A portrait of the late PR mogul turned spin doctor and international ‘reputation manager’ Lord Tim Bell
Dirs. Richard Poplak, Diana Neille. South Africa/Canada 2020. 105 mins.
If you’re inclined to political paranoia, South African documentary Influence is unlikely to reassure you in any way. However, it does considerably clarify the stakes of modern conspiracy theory, making it apparent that much chicanery on the world stage is simply a matter of unprincipled people doing unconscionable things for huge amounts of money. A portrait of the late PR mogul turned spin doctor and international ‘reputation manager’ Lord Tim Bell, this hugely detailed, altogether unnerving exposé explores his role in political manipulation over several decades, notably in the UK, South Africa and Chile. Premiered in Sundance, Influence now screens online at Sheffield Doc/Fest, and indeed, it may be watched at home – allowing for pauses both to absorb the byzantine complexity of the facts conveyed, and for the odd stiff drink as you reel at their enormity.
Bell notes that he regards his own activities as amoral, rather than immoral; but the film represents a world in which ethical fine distinctions seem a superfluity.
Built around an interview with Bell – who died in August last year - the film begins with the collapse of his company Bell Pottinger in 2017, and traces his spectacular rise and fall. Bell’s eminence in advertising and PR started in earnest when he co-founded Saatchi and Saatchi in 1970; he then masterminded the advertising campaign that led to Margaret Thatcher’s election in 1979, which gave him unprecedented access to the corridors of power, both in the UK and worldwide. He went on to work for Augusto Pinochet’s regime in Chile in its final stages, and it is no doubt characteristic that in one stretch of interview, Bell in one breath denies ever having met the general, then admits that he did, coolly commenting, “We got paid a hell of a lot of money,” and adding noncommittally, “He’s supposed to have done some terrible things.”
Later on, Bell notes that he regards his own activities as amoral, rather than immoral; but the film represents a world in which ethical fine distinctions seem a superfluity.

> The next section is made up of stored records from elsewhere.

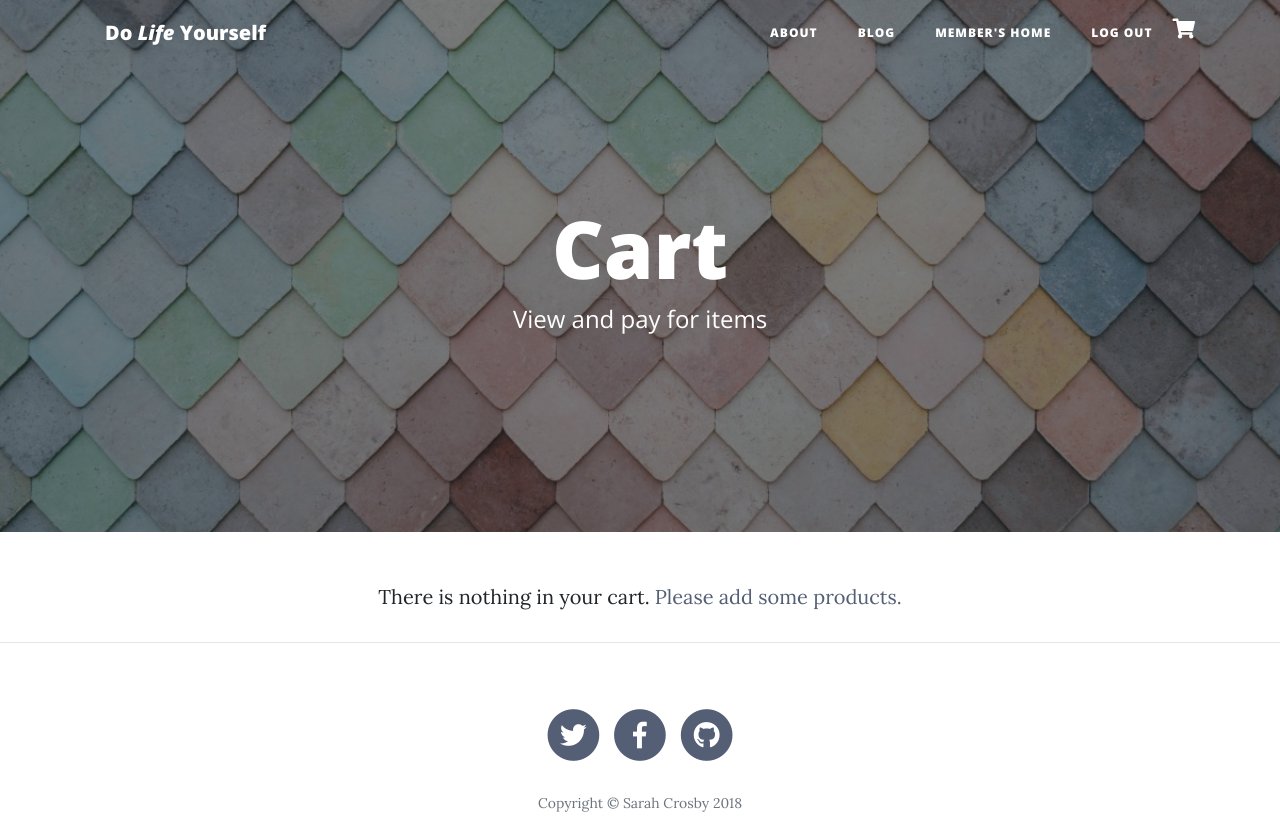
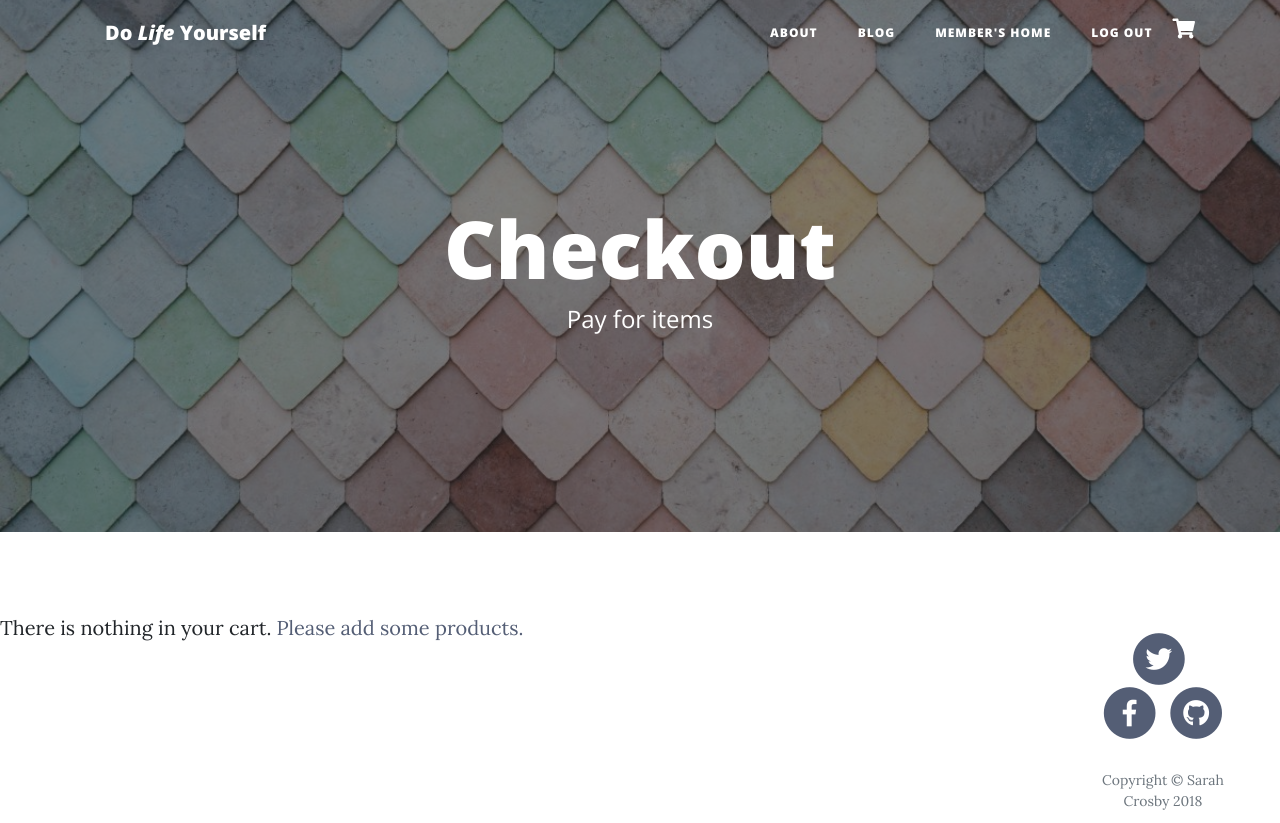
Before and after one commit to arabobo0109/project-five-django, a Django app: page /checkout/ in a window 1280 px wide. Shown: the top 823 px of the page. Run offline with Django 3.2, Linux system fonts and the light colour scheme; a user stored in the database is signed in; some libraries are stand-ins or nearby versions.

Commit message:
33. README additions. Fixed cart bug. Edited CSS on 'checkout.html' and 'cart.html'. Addressed 'Stripe' bug.

```diff
--- a/checkout/models.py
+++ b/checkout/models.py
@@ -21,4 +21,4 @@
     quantity = models.IntegerField(blank=False)
 
     def __str__(self):
-        return "{0} {1} @ {2}".format(self.quantity, self.product.name, self.product.price)
+        return "{0} {1} @ {2}".format(self.quantity, self.product.name, self.product.tribute)
--- a/checkout/templates/checkout.html
+++ b/checkout/templates/checkout.html
@@ -3,6 +3,7 @@
 {% load bootstrap_tags %}
 
 {% block head_js %}
+
 <script type="text/javascript" src="https://js.stripe.com/v2/"></script>
 <script type="text/javascript">
     //<![CDATA[
@@ -10,6 +11,7 @@
      //]]>
 </script>
 <script type="text/javascript" src="{% static 'js/stripe.js' %}"></script>
+
 {% endblock %}
 
 {% block content %}
@@ -21,8 +23,8 @@
         <div class="row">
           <div class="col-lg-8 col-md-10 mx-auto">
             <div class="site-heading">
-              <h1>Cart</h1>
-              <span class="subheading">View and pay for items</span>
+              <h1>Checkout</h1>
+              <span class="subheading">Pay for items</span>
             </div>
           </div>
         </div>
@@ -33,6 +35,10 @@
   <body>
 
 
+    <!--Displays any messages, if there are any-->
+    <div class="container-fluid">
+      <div class="row">
+        <div class="col-12">
           {% if messages %}
             <div class="messages-box">
               {% for message in messages %}
@@ -40,52 +46,61 @@
               {% endfor %}
             </div>
           {% endif %}
+        </div>
+      </div>
+    </div>
 
+    <!-- Main Content -->
+    <div class="container-fluid">
+      <div class="row">
             {% if product_count > 0 %}
-<div class="row row-flex">
                     {% for item in cart_items %}
-
-    <div class="col-xs-10 col-xs-offset-1 col-sm-offset-0 col-sm-6 col-md-4 display panel panel-default">
-        <div class="panel-body text-center">
+                    <div class="col-3 product-box text-center">
                         <img class="img-productpost" src="/media/{{ item.product.image }}">
                         <div class="caption">
-                <h3>{{ item.product.name }}</h3>
-                <p class="product-description">{{ item.product.strap }}</p>
-                <p>{{ item.quantity }}</p>
-                <p>{{ item.product.price }}</p>
-            </div>
+                            <p>Cost per tribute: {{ item.product.tribute }}</p>
+                            <p>Quantity: {{ item.quantity }}</p>
+                            <p>{{ item.product.tribute }}</p>
                         </div>
                     </div>
                 {% endfor %}
         </div>
         <div class="row">
-    <p> Total</p>
-    <p><span class="glyphicon glyphicon-euro" aria-hidden="true"></span>{{ total }}</p>
+            <div class="col-12 text-center">
+                <p> Total Order:</p>
+                <p><span class="glyphicon glyphicon-euro" aria-hidden="true"></span>£{{ total }}</p>
             </div>
-
-<form role="form" method="post" id="payment-form" action="{% url 'checkout' %}">
+        </div>
+        <div class="row">
+            <div class="col-12">
+                <form role="form" method="post" id="payment-form" action="{% url 'checkout' %}" enctype= multipart/form-data>
                     <legend>Payment Details</legend>
                     <div id="credit-card-errors" style="display:none">
                         <div class="alert-message block-message error" id="stripe-error-message"></div>
                     </div>
-
                     <div class="form-group col-md-6">
                         {{ order_form|as_bootstrap }}
                     </div>
-
                     <div class="form-group col-md-6">
                         {{ payment_form|as_bootstrap }}
                     </div>
-
                     {% csrf_token %}
                     <div class="form-group col-md-12">
-        <input class="btn btn-primary" id="submit_payment_btn" name="commit" type="submit" value="Submit Payment">
+                        <input class="btn custom-btn" id="submit_payment_btn" name="commit" type="submit" value="Submit Payment">
                     </div>
                 </form>
+            </div>
+        </div>
         {% else %}
-    <p align="center">
+        <div class="row">
+            <div class="col-12 text-center">
+                <p>
                     There is nothing in your cart. <a href="{% url 'products' %}">Please add some products.</a>
                 </p>
+            </div>
+        </div>
     {% endif %}
+</body>
+
 
 {% endblock %}
--- a/checkout/test_models.py
+++ b/checkout/test_models.py
@@ -9,6 +9,7 @@
         item.save()
 
         self.assertEqual(item.full_name, "Testing Tester")
+        self.assertEqual(str(item), '(full_name="Testing Tester", phone_number="0292930302", country="UK", postcode="uwo93oe", town_or_city="Merseyside", street_address1="nowhere", street_address2="definitely nowhere", county="Merseyside", date="2019-12-12")' )
         self.assertEqual(item.phone_number, "0292930302")
         self.assertEqual(item.country, "UK")
         self.assertEqual(item.postcode, "uwo93oe")
--- a/checkout/views.py
+++ b/checkout/views.py
@@ -25,7 +25,7 @@
             total = 0
             for id, quantity in cart.items():
                 product = get_object_or_404(Product, pk=id)
-                total += quantity * product.price
+                total += quantity * product.tribute
                 order_line_item = OrderLineItem(
                     order = order,
                     product = product,
--- a/static/css/custom.css
+++ b/static/css/custom.css
@@ -196,6 +196,15 @@
     padding: 5px;
 }
 
+.img-productpost {
+    max-height: 50%;
+    max-width: 50%;
+}
+
+.product-box {
+    border: 1px solid grey;
+    margin: 5px;
+}
 
 /*About*/
 
--- a/templates/base.html
+++ b/templates/base.html
@@ -89,7 +89,7 @@
           <div class="col-lg-8 col-md-10 mx-auto">
             <ul class="list-inline text-center">
               <li class="list-inline-item">
-                <a href="#">
+                <a href="https://www.twitter.com" target="_blank">
                   <span class="fa-stack fa-lg custom-icon">
                     <i class="fas fa-circle fa-stack-2x"></i>
                     <i class="fab fa-twitter fa-stack-1x fa-inverse"></i>
@@ -97,7 +97,7 @@
                 </a>
               </li>
               <li class="list-inline-item">
-                <a href="#">
+                <a href="https://www.facebook.com" target="_blank">
                   <span class="fa-stack fa-lg custom-icon">
                     <i class="fas fa-circle fa-stack-2x"></i>
                     <i class="fab fa-facebook-f fa-stack-1x fa-inverse"></i>
@@ -105,7 +105,7 @@
                 </a>
               </li>
               <li class="list-inline-item">
-                <a href="#">
+                <a href="https://github.com/sarahcrosby/" target="_blank">
                   <span class="fa-stack fa-lg  custom-icon">
                     <i class="fas fa-circle fa-stack-2x"></i>
                     <i class="fab fa-github fa-stack-1x fa-inverse"></i>
@@ -119,7 +119,7 @@
       </div>
     </footer>
 
-   {% block head_js %}
+
 
     <!-- Bootstrap core JavaScript -->
     <script src="{% static 'jquery/jquery.min.js' %}"></script>
@@ -128,6 +128,7 @@
     <!-- Custom scripts for this template -->
     <script src="{% static 'js/library/clean-blog.js' %}"></script>
 
+    {% block head_js %}
     {% endblock head_js %}
 
    </html>
```
Also changed, not shown: accounts/templates/index.html (+6 -4 lines), cart/templates/cart.html (+26 -16 lines), README.md, db.sqlite3. Lines whose indentation alone changed are shown as unchanged.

Written and directed by South African film-makers/journalists Richard Poplak and Diana Neille, the film focuses in particular on Bell’s influence in their own country, and the way in which his activity there finally brought him and his company crashing down (an inquiry led to the firm’s expulsion from professional body the Public Relations and Communications Association, and eventually it going into administration). Bell’s first involvement with South Africa came in the early 90s at the end of apartheid, when he worked with outgoing president F.W. de Klerk (one of the interviewees). He was back in the country during the presidency of Jacob Zuma, acting for powerful financiers the Gupta brothers, with Bell Pottinger’s work there aggravating racial tensions in order to secure the Guptas’ influence. Bleak as the film’s overall picture is, it offers hope in this section, focusing on the role of South African MP Phumzile van Damme in bringing Bell Pottinger to justice, and on the work of investigative journalists such as Marianne Thamm and the staff of online organ the Daily Maverick.
Van Damme and Thamm are key interviewees, along with figures from international politics and grandees from the advertising and PR worlds; they include Nigel Oakes, founder of the SCL Group, parent company to the infamous Cambridge Analytica, and Paul Bell (no relation), who ran Bell Pottinger’s operations in Iraq, when the company won a $500 million dollar contract for a US ‘hearts and minds’ campaign (visibly one of the shoddier undertakings in the company’s portfolio).
Interviewed in the lofty surroundings of country mansion Cliveden House, Oakes – who dubs himself an “amateur historian of the so-called influencing industry” – gives an authoritative and somewhat gleefully approving outline of Bell’s role in transforming an industry, turning advertising from an art from to a science to a “workable weapon”. Oakes offers some of the most chilling insights here, notably when he raises the notion of “a controlled democracy… available to the highest bidder.”
Ample archive footage – from hard political content to droll retro clips showing the ad industry’s old Mad Men image of itself – supports a densely documented narrative, with the newly shot material mixing unadorned interviews with more impressionistic imagery, somewhat in an Errol Morris vein (depiciting Bell as an ominous figure gliding through London in the back of a limo, for example). In person, Bell undeniably exudes a somewhat malign patriarchal charm, but his smugness and overt cynicism are quite shocking - and indeed they proved to be his downfall in an excruciating Newsnight interview.
The film ends with a hopeful comment from Marianne Thamm, who firmly believes “the moral arc of the universe bends towards justice.” Given the film’s revelations – and the implications for the contemporary themes running throughout, notably the Brexit campaign and the highly developed influencing skills of Putin’s Russia – one can only take a deep breath and hope that she is right.
Production companies: StoryScope, EyeSteelFilm
International sales: Cinetic Media, email@example.com
Producers: Bob Moore, Neil Brandt
Cinematography: Glauco Bermudez, Mark Ó Fearghaíl
Editor: Ryan Mullins
Music: Florencia di Concilio